There is a continuity of scheduling models describing shared supercomputing systems. Classic approaches model the problem as single-objective optimization; the objective corresponds to optimizing the performance of the system (the makespan, or the sum of jobs' completion times). Multi-objective methods assign an objective to each agent in the system---be it the end user, or an organization.

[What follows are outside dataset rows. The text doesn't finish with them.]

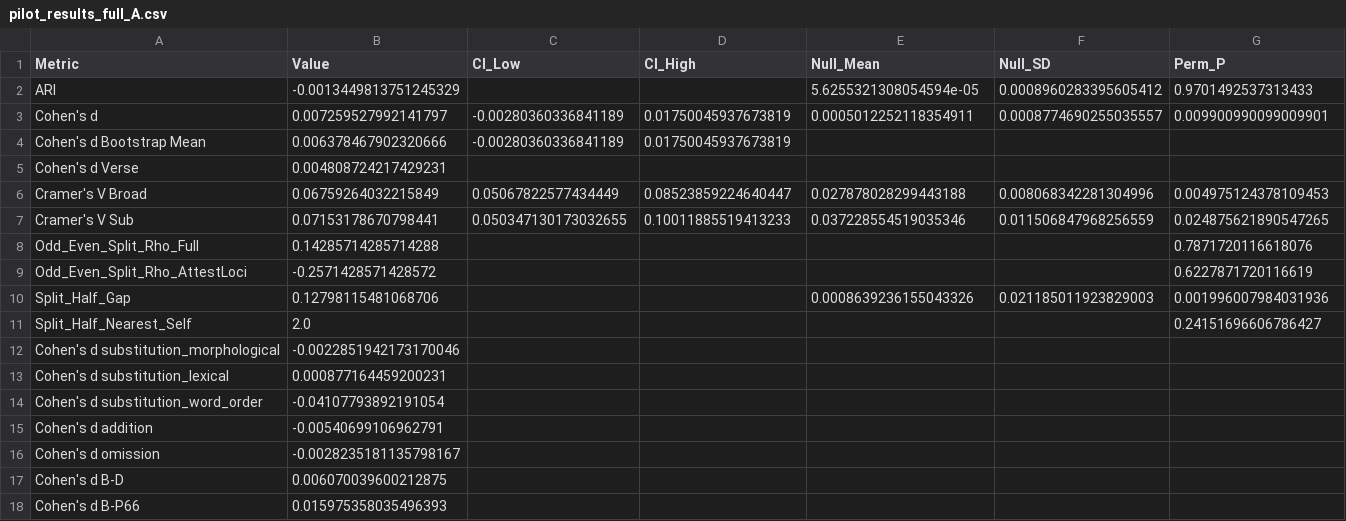
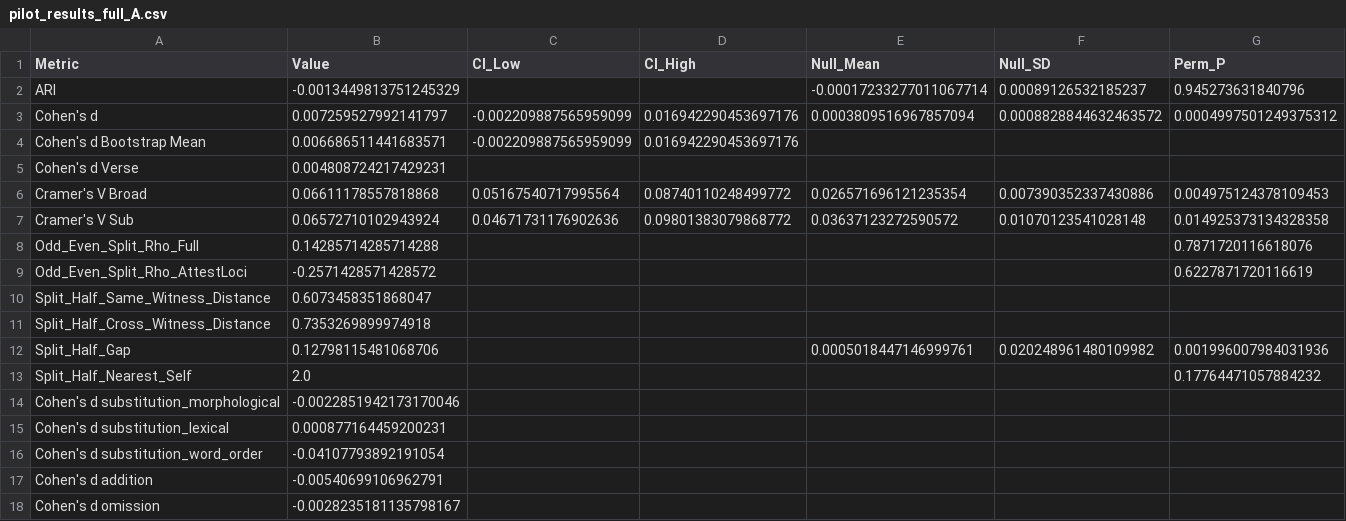
Before and after one commit to Agnieszkachr/scribal-fingerprints, a CSV file: outputs/pilot_results_full_A.csv, drawn as a sheet; only a part is shown; the shorter side is filled out with more unchanged rows.

```diff
--- a/outputs/pilot_results_full_A.csv
+++ b/outputs/pilot_results_full_A.csv
@@ -1,12 +1,14 @@
 Metric,Value,CI_Low,CI_High,Null_Mean,Null_SD,Perm_P
-ARI,-0.0013449813751245329,,,5.6255321308054594e-05,0.0008960283395605412,0.9701492537313433
-Cohen's d,0.007259527992141797,-0.00280360336841189,0.01750045937673819,0.0005012252118354911,0.0008774690255035557,0.009900990099009901
-Cohen's d Bootstrap Mean,0.006378467902320666,-0.00280360336841189,0.01750045937673819,,,
+ARI,-0.0013449813751245329,,,-0.00017233277011067714,0.00089126532185237,0.945273631840796
+Cohen's d,0.007259527992141797,-0.002209887565959099,0.016942290453697176,0.0003809516967857094,0.0008828844632463572,0.0004997501249375312
+Cohen's d Bootstrap Mean,0.006686511441683571,-0.002209887565959099,0.016942290453697176,,,
 Cohen's d Verse,0.004808724217429231,,,,,
-Cramer's V Broad,0.06759264032215849,0.05067822577434449,0.08523859224640447,0.027878028299443188,0.008068342281304996,0.004975124378109453
-Cramer's V Sub,0.07153178670798441,0.050347130173032655,0.10011885519413233,0.037228554519035346,0.011506847968256559,0.024875621890547265
+Cramer's V Broad,0.06611178557818868,0.05167540717995564,0.08740110248499772,0.026571696121235354,0.007390352337430886,0.004975124378109453
+Cramer's V Sub,0.06572710102943924,0.04671731176902636,0.09801383079868772,0.03637123272590572,0.01070123541028148,0.014925373134328358
 Odd_Even_Split_Rho_Full,0.14285714285714288,,,,,0.7871720116618076
 Odd_Even_Split_Rho_AttestLoci,-0.2571428571428572,,,,,0.6227871720116619
-Split_Half_Gap,0.12798115481068706,,,0.0008639236155043326,0.021185011923829003,0.001996007984031936
-Split_Half_Nearest_Self,2.0,,,,,0.24151696606786427
+Split_Half_Same_Witness_Distance,0.6073458351868047,,,,,
+Split_Half_Cross_Witness_Distance,0.7353269899974918,,,,,
+Split_Half_Gap,0.12798115481068706,,,0.0005018447146999761,0.020248961480109982,0.001996007984031936
+Split_Half_Nearest_Self,2.0,,,,,0.17764471057884232
 Cohen's d substitution_morphological,-0.0022851942173170046,,,,,
```
Also changed, not shown: outputs/pilot_results_full_B.csv, outputs/pilot_results_full_ablation_func_words.csv, 50 other files.
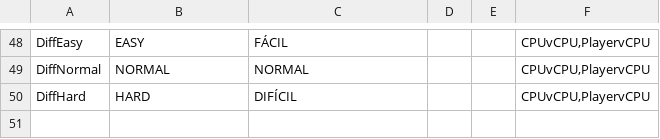
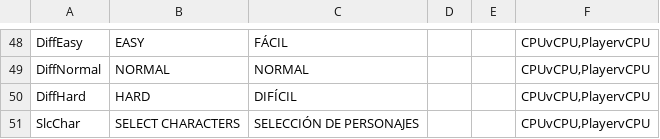
Before and after one commit to deerter/Scarlet-Flash, a CSV file: Assets/Resources/Language/Language.csv, drawn as a sheet; only a part is shown, gaps mark what is left out; the diff names each change by its address in the sheet, - before the commit and + after, or states it on an @@ line.

```diff
--- a/Assets/Resources/Language/Language.csv
+++ b/Assets/Resources/Language/Language.csv
+row 51: SlcChar | SELECT CHARACTERS | SELECCIÓN DE PERSONAJES |  |  | CPUvCPU,PlayervCPU
```
Also changed, not shown: 17 other files.
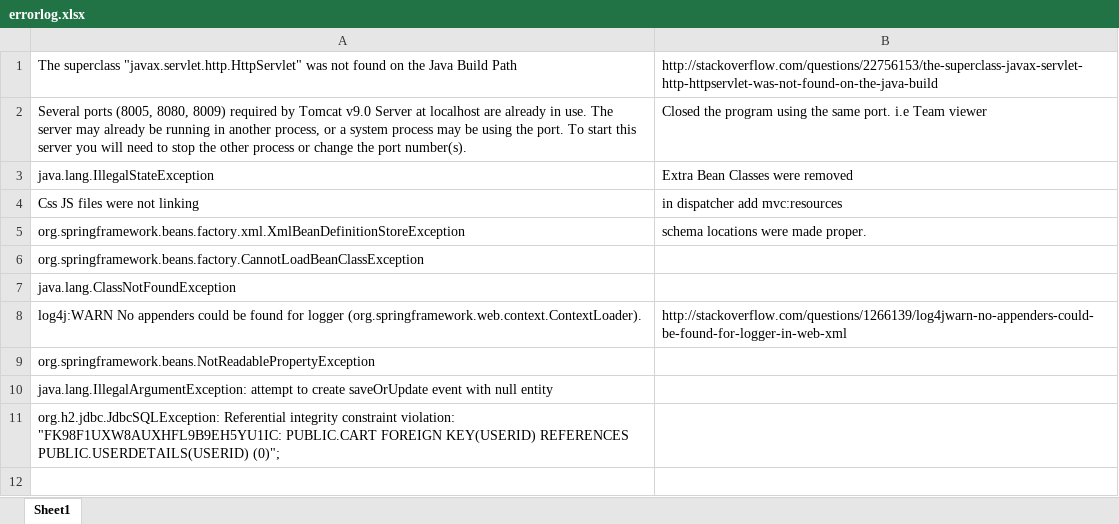
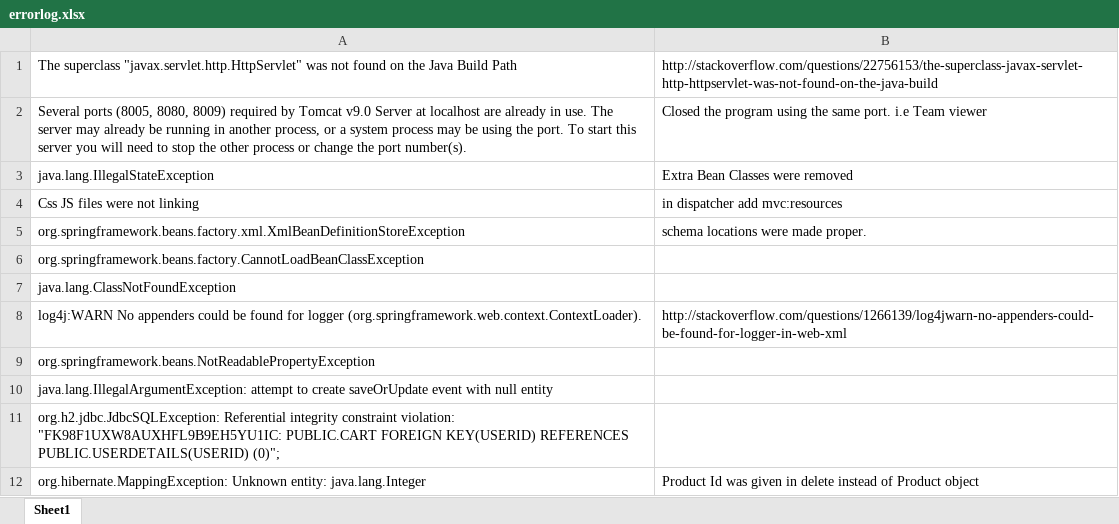
Before and after one commit to SadiqaliZaveri/MiniKart, an Excel workbook: errorlog.xlsx, sheet Sheet1, drawn as a sheet; values as stored, in another font and other column widths than the file's, no borders; the diff names each change by its address in the sheet, - before the commit and + after, or states it on an @@ line.

```diff
--- a/errorlog.xlsx (sheet Sheet1)
+++ b/errorlog.xlsx (sheet Sheet1)
+row 12: org.hibernate.MappingException: Unknown entity: java.lang.Integer | Product Id was given in delete instead of Product object
```
Also changed, not shown: Resource Links.xlsx, 43 other files.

Finally, game-theoretic methods model possible actions of the agents, be it a strategic change in the job parameters to try to get to the beginning of the queue, or a coalition of organizations deciding to isolate themselves from the rest of the system.

game-theoretic resource management and scheduling

multi-objective scheduling